Top of Dataset entries
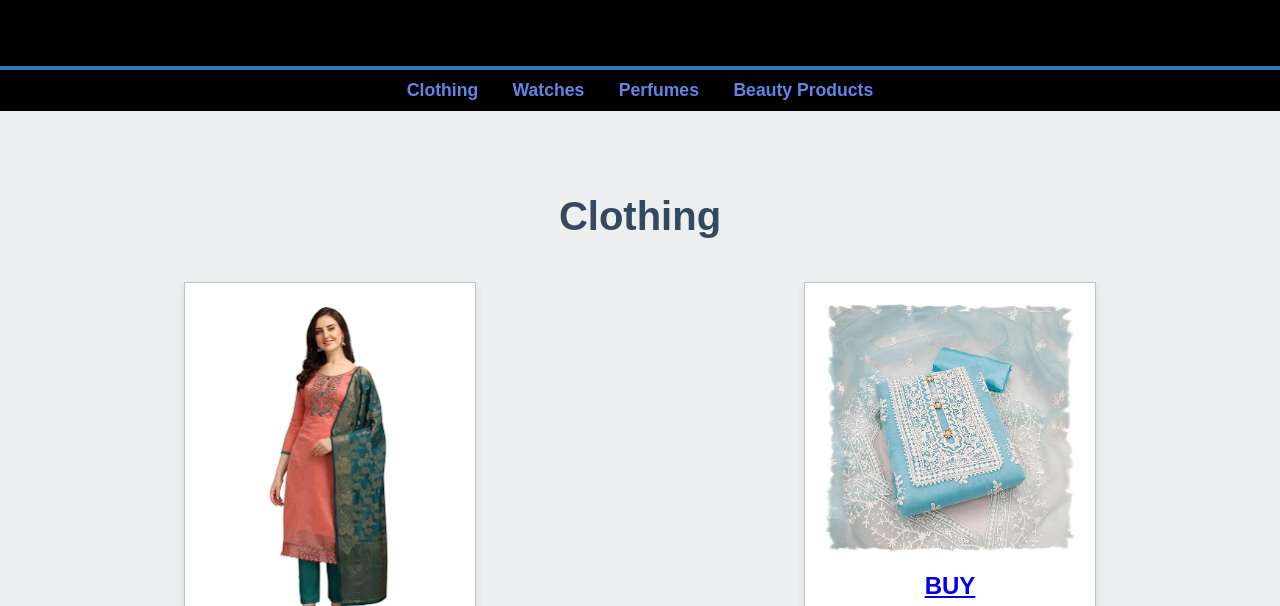
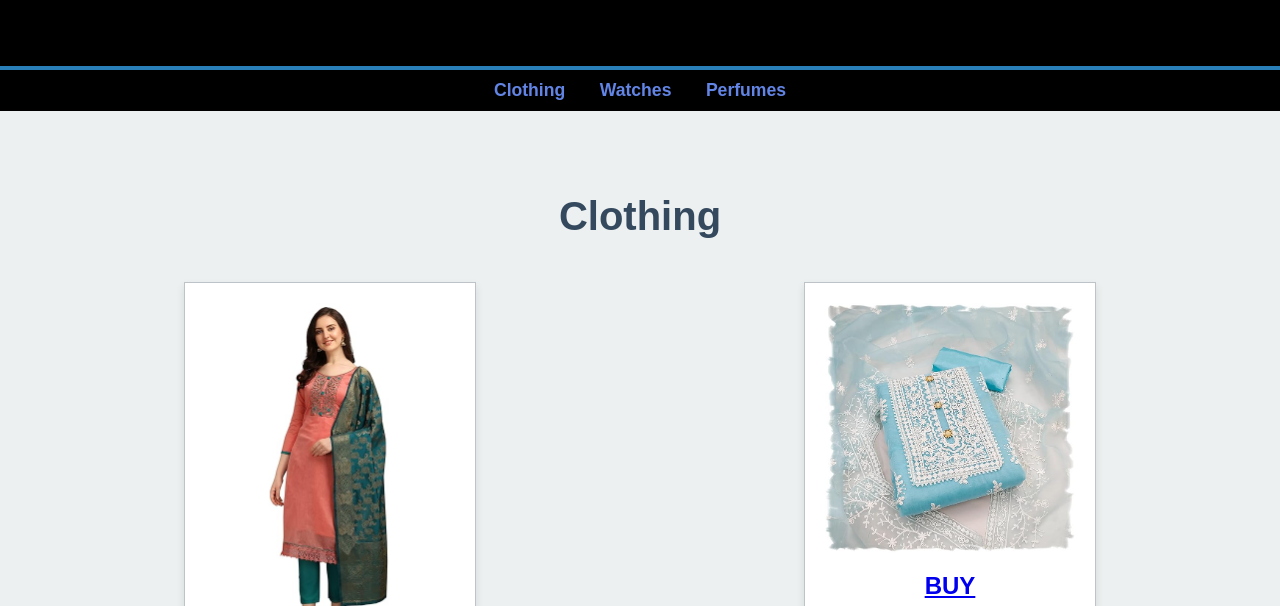
Before and after one commit to Rehman931/Verified, a plain HTML site: page index.html in a window 1280 px wide. Shown: the part 194-800 px from the top of the page. Drawn offline with Linux system fonts and the light colour scheme.

Commit message:
Update index.html

```diff
--- a/index.html
+++ b/index.html
@@ -24,7 +24,6 @@
             <li><a href="#clothing">Clothing</a></li>
             <li><a href="#watches">Watches</a></li>
             <li><a href="#perfumes">Perfumes</a></li>
-            <li><a href="#beauty-products">Beauty Products</a></li>
         </ul>
     </nav>
 
```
Bottom of Dataset entries
The expected answer is every line above in which the word "href" appears.

             <li><a href="#clothing">Clothing</a></li>
             <li><a href="#watches">Watches</a></li>
             <li><a href="#perfumes">Perfumes</a></li>
-            <li><a href="#beauty-products">Beauty Products</a></li>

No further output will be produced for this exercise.